These pans only last 2-3 years and then the cookware needs to be replaced, even if the coating looks intact. Prolonged use of this cookware can be harmful to your health, as Teflon can emit up to 6 toxic gases.

Silicone kitchen brush

Silicone is a heat resistant material, but with regular exposure to high temperatures, it can begin to deteriorate. In addition, it’s pretty soft and can get damaged during the cooking process. To avoid contaminating your food with silicone particles, it is recommended that you change the brushes every 2 years.

Graters and vegetable cutters

It is extremely difficult to completely wash a grater and get rid of the food scraps and the germs that are living on them. In addition, the blades become dull over time, and the device becomes less efficient. Throw away the grater based on its condition and the material that it’s made from. On average, it’s better to change it after 3-4 years of use.

Dishwashing sponges

It’s known that foam sponges can be a breeding ground for bacteria and even mold. Sponges with small fibers should be changed more often, preferably every week, and sponges with large ones — every 2 weeks because these sponges are better ventilated and dry faster.

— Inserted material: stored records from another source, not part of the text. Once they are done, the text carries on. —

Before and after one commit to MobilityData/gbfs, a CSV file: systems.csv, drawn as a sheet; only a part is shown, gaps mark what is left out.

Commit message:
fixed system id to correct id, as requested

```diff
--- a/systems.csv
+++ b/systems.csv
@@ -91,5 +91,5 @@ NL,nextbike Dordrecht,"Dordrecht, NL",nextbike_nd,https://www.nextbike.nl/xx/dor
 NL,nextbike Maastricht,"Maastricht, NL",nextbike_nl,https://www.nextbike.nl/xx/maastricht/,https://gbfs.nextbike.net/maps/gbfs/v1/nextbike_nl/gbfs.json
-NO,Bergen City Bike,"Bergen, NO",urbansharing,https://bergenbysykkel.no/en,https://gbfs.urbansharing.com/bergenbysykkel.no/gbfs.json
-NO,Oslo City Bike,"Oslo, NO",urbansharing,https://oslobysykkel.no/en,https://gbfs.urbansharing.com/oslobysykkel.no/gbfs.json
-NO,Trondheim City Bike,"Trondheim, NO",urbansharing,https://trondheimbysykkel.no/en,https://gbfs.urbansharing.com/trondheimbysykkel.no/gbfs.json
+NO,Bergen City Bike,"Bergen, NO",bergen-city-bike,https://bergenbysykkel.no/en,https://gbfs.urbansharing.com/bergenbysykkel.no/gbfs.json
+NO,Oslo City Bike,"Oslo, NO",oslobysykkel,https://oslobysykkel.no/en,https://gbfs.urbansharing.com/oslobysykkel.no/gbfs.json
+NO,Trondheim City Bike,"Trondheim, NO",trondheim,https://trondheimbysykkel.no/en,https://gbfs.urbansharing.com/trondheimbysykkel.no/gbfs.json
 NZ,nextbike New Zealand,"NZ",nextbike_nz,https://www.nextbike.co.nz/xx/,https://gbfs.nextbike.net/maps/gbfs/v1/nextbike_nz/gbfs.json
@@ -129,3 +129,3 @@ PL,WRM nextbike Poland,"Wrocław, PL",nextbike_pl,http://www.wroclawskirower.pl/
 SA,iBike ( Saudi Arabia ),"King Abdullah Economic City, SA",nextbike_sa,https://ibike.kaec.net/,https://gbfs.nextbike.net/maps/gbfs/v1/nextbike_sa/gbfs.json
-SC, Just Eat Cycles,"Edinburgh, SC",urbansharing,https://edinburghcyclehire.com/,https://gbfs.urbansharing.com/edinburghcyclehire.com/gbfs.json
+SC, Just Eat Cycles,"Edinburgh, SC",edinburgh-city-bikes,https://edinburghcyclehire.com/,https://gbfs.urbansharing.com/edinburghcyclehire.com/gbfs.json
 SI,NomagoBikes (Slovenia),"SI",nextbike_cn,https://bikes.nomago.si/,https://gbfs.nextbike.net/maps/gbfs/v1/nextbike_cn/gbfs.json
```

Underwear

It’s advised to throw away a pair of underwear once it develops holes or takes on odor. It turns out that bacteria, like E. coli, can stay around even on washed panties. In most cases, this won’t lead to health problems, but it’s still more hygienic to renew your underwear at least once a year. The same rule applies to thongs and tanga panties, but since they fit tightly against intimate body parts and tend to be made of synthetic materials, they have a greater chance of becoming a place for infections, so you should think about replacing them more often. Try not to keep either of them around after having them for about a year.

Menstrual pads and tampons

Pads and tampons have an expiration date. Some manufacturers indicate it on the packaging and it’s usually 3 years, while others don’t write the date at all. In any case, it’s better to store personal hygiene items for no more than 2 years, because there is the possibility of mold and bacteria growth, even if it’s not noticeable at first glance. But keeping pads and tampons in the bathroom can significantly reduce their shelf life, as the products absorb moisture well, which encourages bacteria to grow.

Razor blades

They need to be changed more often than most people realize. For example, Gillette Venus advises women who use the razor every day to replace the shaver head after 1-2 weeks of use. And for those who use the razor a couple of times a week — after 4-6 weeks. Using a dull blade can cause irritation, cuts, and ingrown hairs.

How long do you keep these items? What else, in your opinion, should we get rid of sooner than we usually do?

Preview photo credit Depositphotos, Depositphotos